§ **Extracted entries**:
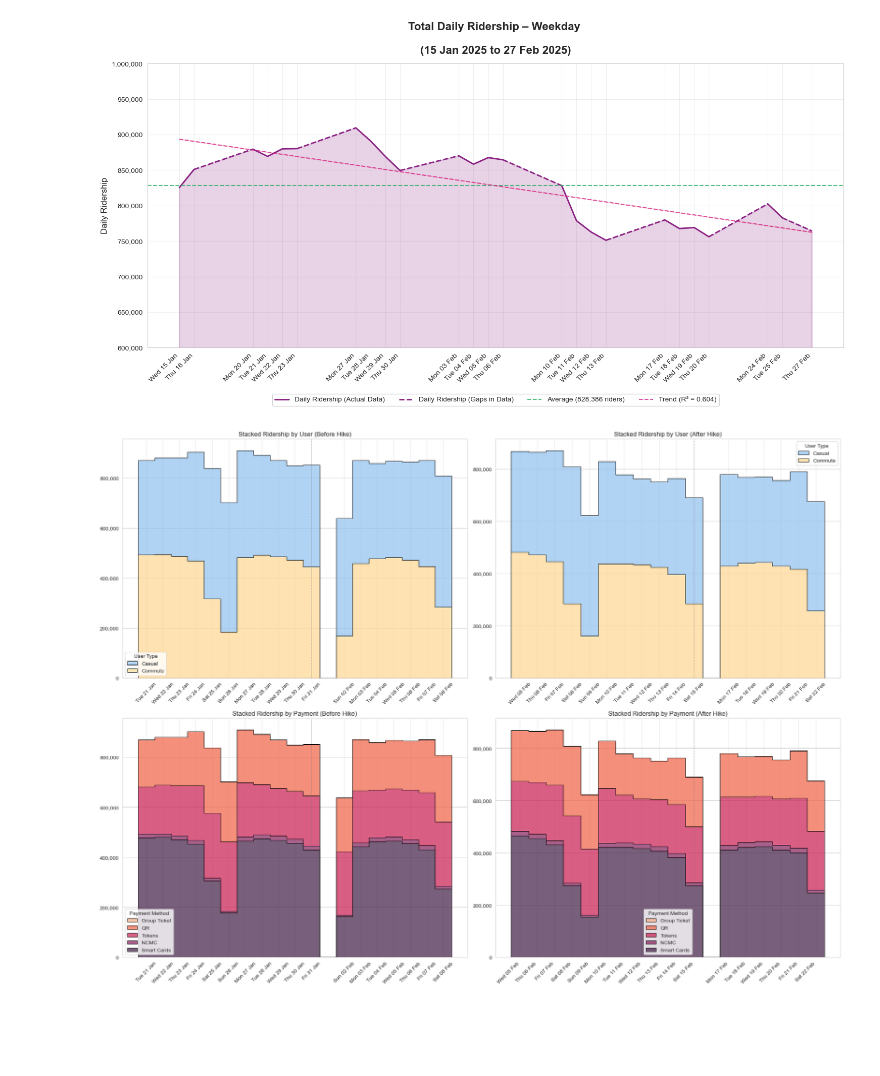
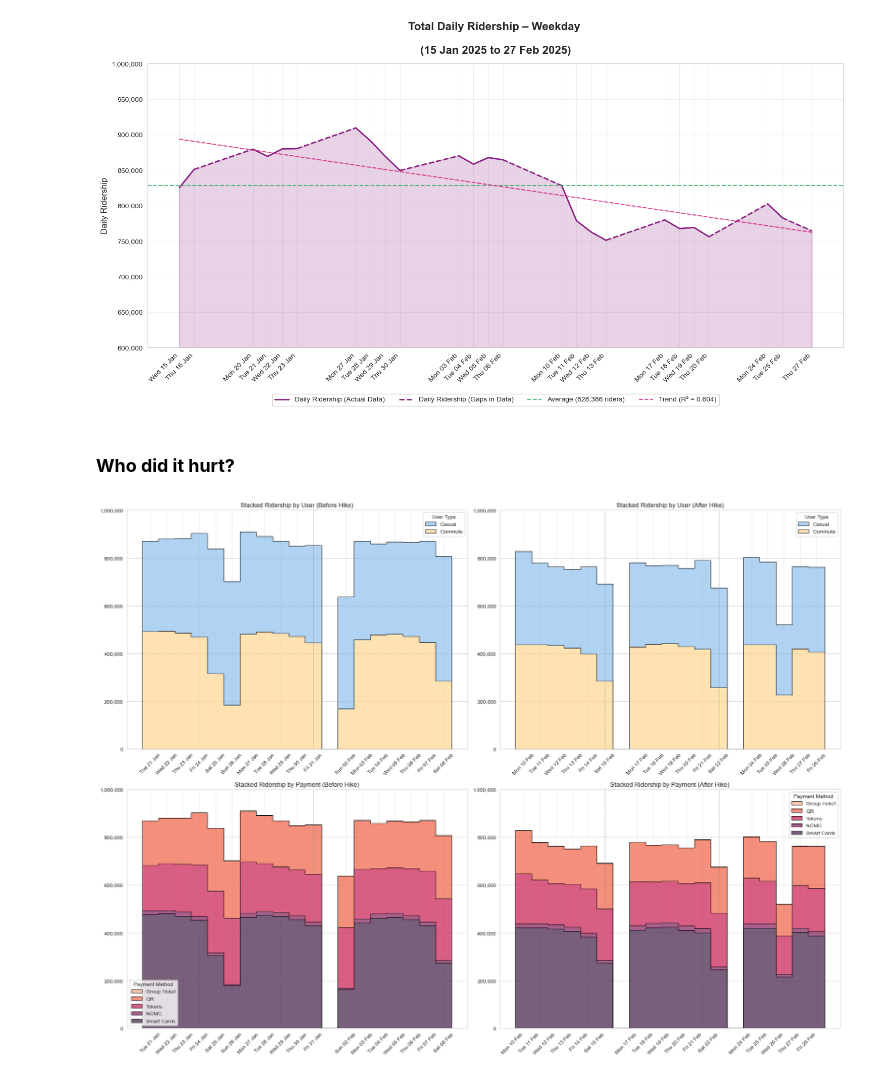
Before and after one commit to thecont1/namma-metro-ridership-tracker, a Jupyter notebook: ridership_3analysis.ipynb, the cells around one changed output. Drawn from its saved outputs; the diff is of its cells as text; code cells hidden in the pictures; blank space fills up the shorter version.

```diff
--- a/ridership_3analysis.ipynb
+++ b/ridership_3analysis.ipynb
@@ -379,8 +384,8 @@ Sunday       13
 Name: count, dtype: int64
 # %%
 # Configure parameters to calculate day of week averages
-number_of_days = 92
-end_date = pd.to_datetime('2025-01-31')
+number_of_days = 7*13
+end_date = pd.to_datetime('2025-02-08')
 start_date = max(end_date - pd.Timedelta(days=number_of_days-1), df['Record Date'].min())
 exclude_dates = ['2025-01-14', '2025-01-15', '2025-01-16']
 # %%
@@ -769,11 +775 @@ Total Rides Served per Month ⁺
   plus extrapolation based on day averages.
-# %%
-jan_data = trimmed_df(df2, number_of_days=31, end_date='2025-01-31', exclude_dates=['2025-01-14', '2025-01-15', '2025-01-16'])
-jan_data = jan_data[jan_data['Record Date'].dt.to_period('M') == '2025-01']['Total']
-
-feb_data = trimmed_df(df2, number_of_days=28, end_date='2025-02-28')
-feb_data = feb_data[feb_data['Record Date'].dt.to_period('M') == '2025-02']['Total']
-
-t_stat, p_value = ttest_ind(jan_data, feb_data)
-print(f"T-statistic: {t_stat:.3f}")
-print(f"P-value: {p_value:.3f}")
@@ -886,7 +891,7 @@ def plot_ridership_trend(df, traffic_band='all', user_type='all', base_value=0,
                      linewidth=2 + int(line_color != '#8B2183'))
 
     # Find gaps in dates
-    date_series = pd.Series(data['Record Date'])
+    date_series = pd.Series(data['Record Date'], )
     date_gaps = date_series.diff() > pd.Timedelta(days=1)
     gap_indices = date_gaps[date_gaps].index.tolist()
 
@@ -1387,31 +1372,34 @@ _____
 # %%
 # Get data for a period before and after Feb 9 fare hike
-transition_period = trimmed_df(df2,
+transition_df = trimmed_df(df2,
                                end_date='2025-02-28',
                                number_of_days=50,
                                exclude_dates=['2025-01-14', '2025-02-26'])    # Exclude Sankranti, Mahashivaratri
 
 # Look at overall impact
-ax = plot_ridership_trend(transition_period, traffic_band='Weekday', base_value=600000)
+ax = plot_ridership_trend(transition_df, traffic_band='Weekday', base_value=600000)
 # %% [output]
 [figure]
+# %% [markdown]
+### **Who did it hurt?**
 # %%
 before_hike = trimmed_df(df2, end_date='2025-02-08', number_of_days=19)
-after_hike = trimmed_df(df2, end_date='2025-02-23', number_of_days=19)
+after_hike = trimmed_df(df2, end_date='2025-02-28', number_of_days=19)
 datasets = [before_hike, after_hike, before_hike, after_hike]
 stack_by_options = ['user', 'user', 'payment', 'payment']
 
 fig, axes = plt.subplots(2, 2, figsize=(20, 15))
 axes = axes.flatten()
 for i, (dataset, stack_by) in enumerate(zip(datasets, stack_by_options)):
     ax = axes[i]
     plot_stacked_ridership(dataset, stack_by=stack_by, traffic_band='all', ax=ax)
     ax.set_title(f'Stacked Ridership by {stack_by.capitalize()} ({["Before", "After"][i%2]} Hike)')
+    ax.set_ylim(top=1000000)
 
 plt.tight_layout()
 plt.show()
 # %% [output]
-[figure, old version]
+[figure, new version]
 # %%
 end_date = '2025-02-28'
 number_of_days = 28
```
Also changed, not shown: parts of 74 cells of this notebook.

§ **Aim of the exercise**:
Excluding every picture, write out each record word for word.

§ **Output**:
Before and after one commit to thecont1/namma-metro-ridership-tracker, a Jupyter notebook: ridership_3analysis.ipynb, the cells around one changed output. Drawn from its saved outputs; the diff is of its cells as text; code cells hidden in the pictures; blank space fills up the shorter version.

```diff
--- a/ridership_3analysis.ipynb
+++ b/ridership_3analysis.ipynb
@@ -379,8 +384,8 @@ Sunday       13
 Name: count, dtype: int64
 # %%
 # Configure parameters to calculate day of week averages
-number_of_days = 92
-end_date = pd.to_datetime('2025-01-31')
+number_of_days = 7*13
+end_date = pd.to_datetime('2025-02-08')
 start_date = max(end_date - pd.Timedelta(days=number_of_days-1), df['Record Date'].min())
 exclude_dates = ['2025-01-14', '2025-01-15', '2025-01-16']
 # %%
@@ -769,11 +775 @@ Total Rides Served per Month ⁺
   plus extrapolation based on day averages.
-# %%
-jan_data = trimmed_df(df2, number_of_days=31, end_date='2025-01-31', exclude_dates=['2025-01-14', '2025-01-15', '2025-01-16'])
-jan_data = jan_data[jan_data['Record Date'].dt.to_period('M') == '2025-01']['Total']
-
-feb_data = trimmed_df(df2, number_of_days=28, end_date='2025-02-28')
-feb_data = feb_data[feb_data['Record Date'].dt.to_period('M') == '2025-02']['Total']
-
-t_stat, p_value = ttest_ind(jan_data, feb_data)
-print(f"T-statistic: {t_stat:.3f}")
-print(f"P-value: {p_value:.3f}")
@@ -886,7 +891,7 @@ def plot_ridership_trend(df, traffic_band='all', user_type='all', base_value=0,
                      linewidth=2 + int(line_color != '#8B2183'))
 
     # Find gaps in dates
-    date_series = pd.Series(data['Record Date'])
+    date_series = pd.Series(data['Record Date'], )
     date_gaps = date_series.diff() > pd.Timedelta(days=1)
     gap_indices = date_gaps[date_gaps].index.tolist()
 
@@ -1387,31 +1372,34 @@ _____
 # %%
 # Get data for a period before and after Feb 9 fare hike
-transition_period = trimmed_df(df2,
+transition_df = trimmed_df(df2,
                                end_date='2025-02-28',
                                number_of_days=50,
                                exclude_dates=['2025-01-14', '2025-02-26'])    # Exclude Sankranti, Mahashivaratri
 
 # Look at overall impact
-ax = plot_ridership_trend(transition_period, traffic_band='Weekday', base_value=600000)
+ax = plot_ridership_trend(transition_df, traffic_band='Weekday', base_value=600000)
 # %% [output]
 [figure]
+# %% [markdown]
+### **Who did it hurt?**
 # %%
 before_hike = trimmed_df(df2, end_date='2025-02-08', number_of_days=19)
-after_hike = trimmed_df(df2, end_date='2025-02-23', number_of_days=19)
+after_hike = trimmed_df(df2, end_date='2025-02-28', number_of_days=19)
 datasets = [before_hike, after_hike, before_hike, after_hike]
 stack_by_options = ['user', 'user', 'payment', 'payment']
 
 fig, axes = plt.subplots(2, 2, figsize=(20, 15))
 axes = axes.flatten()
 for i, (dataset, stack_by) in enumerate(zip(datasets, stack_by_options)):
     ax = axes[i]
     plot_stacked_ridership(dataset, stack_by=stack_by, traffic_band='all', ax=ax)
     ax.set_title(f'Stacked Ridership by {stack_by.capitalize()} ({["Before", "After"][i%2]} Hike)')
+    ax.set_ylim(top=1000000)
 
 plt.tight_layout()
 plt.show()
 # %% [output]
-[figure, old version]
+[figure, new version]
 # %%
 end_date = '2025-02-28'
 number_of_days = 28
```
Also changed, not shown: parts of 74 cells of this notebook.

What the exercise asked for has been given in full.